(S)cience blogging, apparently, is a form of redundant and effortfully incendiary rhetoric that draws bad-faith moral authority from the word “science” and from occasional invocations of “peer-reviewed” thises and thats.
If I might mix metaphors, you paint a distorted picture using a broad brush that’s loaded with tar and feathers. There are bloggers who you disagree with? Fine. There are bloggers that you personally dislike and find distasteful? Okay. But to then accuse every science blogger of being a participant in “bloodsport” and engaging in “bigotry”? That’s not fair, Virginia. Possibly even a bit bigoted.
(D)oes everyone take for granted now that science sites are where graduate students, researchers, doctors and the “skeptical community” go not to interpret data or review experiments but to chip off one-liners, promote their books and jeer at smokers, fat people and churchgoers?
There are many examples of science blogs that do lots of interpreting data and reviewing experiments.
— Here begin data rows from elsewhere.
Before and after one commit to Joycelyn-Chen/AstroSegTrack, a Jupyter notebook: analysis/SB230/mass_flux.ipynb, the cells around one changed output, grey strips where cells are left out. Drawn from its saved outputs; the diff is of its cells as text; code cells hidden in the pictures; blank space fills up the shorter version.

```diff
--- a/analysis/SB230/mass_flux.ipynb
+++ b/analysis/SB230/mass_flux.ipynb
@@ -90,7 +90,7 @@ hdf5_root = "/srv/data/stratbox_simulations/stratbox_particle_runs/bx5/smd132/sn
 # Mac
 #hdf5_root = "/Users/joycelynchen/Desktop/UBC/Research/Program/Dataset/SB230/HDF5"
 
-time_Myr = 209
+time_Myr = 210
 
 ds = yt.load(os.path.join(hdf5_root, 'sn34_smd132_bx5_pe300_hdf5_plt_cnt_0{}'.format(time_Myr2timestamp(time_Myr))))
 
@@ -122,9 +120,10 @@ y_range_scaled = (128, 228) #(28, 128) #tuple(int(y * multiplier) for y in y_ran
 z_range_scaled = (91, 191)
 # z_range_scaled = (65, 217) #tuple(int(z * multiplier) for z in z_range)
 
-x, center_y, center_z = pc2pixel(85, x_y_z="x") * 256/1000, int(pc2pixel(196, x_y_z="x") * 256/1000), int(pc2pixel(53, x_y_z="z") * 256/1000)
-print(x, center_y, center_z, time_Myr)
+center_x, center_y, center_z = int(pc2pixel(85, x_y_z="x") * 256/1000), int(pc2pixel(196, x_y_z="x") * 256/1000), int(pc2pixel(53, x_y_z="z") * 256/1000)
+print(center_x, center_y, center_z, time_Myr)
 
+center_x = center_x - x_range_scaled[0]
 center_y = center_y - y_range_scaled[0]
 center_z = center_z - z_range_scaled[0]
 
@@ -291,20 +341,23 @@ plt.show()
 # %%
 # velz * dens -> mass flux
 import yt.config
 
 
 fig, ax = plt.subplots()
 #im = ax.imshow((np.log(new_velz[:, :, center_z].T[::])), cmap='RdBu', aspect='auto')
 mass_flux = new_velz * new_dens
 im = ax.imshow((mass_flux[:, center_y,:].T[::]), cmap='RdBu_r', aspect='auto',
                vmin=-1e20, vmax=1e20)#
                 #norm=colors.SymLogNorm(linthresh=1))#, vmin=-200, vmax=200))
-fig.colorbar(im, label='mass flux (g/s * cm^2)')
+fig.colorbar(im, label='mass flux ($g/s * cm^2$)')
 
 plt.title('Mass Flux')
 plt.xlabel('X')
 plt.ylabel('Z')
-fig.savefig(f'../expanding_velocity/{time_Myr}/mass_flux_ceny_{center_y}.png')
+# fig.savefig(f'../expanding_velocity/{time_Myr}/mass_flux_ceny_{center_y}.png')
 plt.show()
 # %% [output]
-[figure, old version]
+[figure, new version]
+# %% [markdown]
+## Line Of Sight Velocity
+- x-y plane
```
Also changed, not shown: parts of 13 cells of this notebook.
You only needed to look at at ResearchBlogging.org for a steady stream of posts daily that do just that. (And, incidentally, it’s hosted by the same company that runs Science Blogs, the target of so much of your distaste.) I’m vain enough to think that I do a passable job of reviewing experiments here on my own blog.
While you seem to think that blogs should be nothing but online versions of the “News and Views” section of the large weekly science journals, I think one of the charms of the medium is that it reveals scientists as people. People with passions and interests and frustrations and opinions – including opinions that you may happen to disagree with. As I wrote before:
I would hate for researchers to lose their authenticity in pursuit of likeability.
You are not the first to have concerns that the writing style of a lot of bloggers. Randy Olson made some similar points in Don’t Be Such a Scientist (I reviewed it here). There has been a lot of discussion about civility in the science blogosphere, which was the point I think you were trying to make. The conversation about civility is something that is, and should be, a work in progress.
Many have pointed out, however, that “civility” has often been used as a tool to preserve the status quo, muzzle dissent, and is applied unevenly. Wielding “civility” like a spiked club has been particularly common response to discussion about religion and atheism, which seems to be something of a sore point for you, since you mention “blasphemy,” “religion-baiting”, and “jeer(ing)... churchgoers.” (I was also a bit disturbed how you mention “peak oil” as though you thought it was somehow wrong or untrue.) I am curious, Virginia, as to whether you have ever found similarly disreputable and offensive smears of science by non-scientists (including the religious)? Do the large numbers of people, many religious, who routinely attack my entire scientific field, evolutionary biology, give you any pause at all?
It’s too bad that you spoiled a valuable message about public perception of science by badmouthing so many of my colleagues, and so much of the enterprise.
Additional, 31 July 2010: Virginia Heffernan has followed up at Neuron Culture, and has said she has some regret about the post.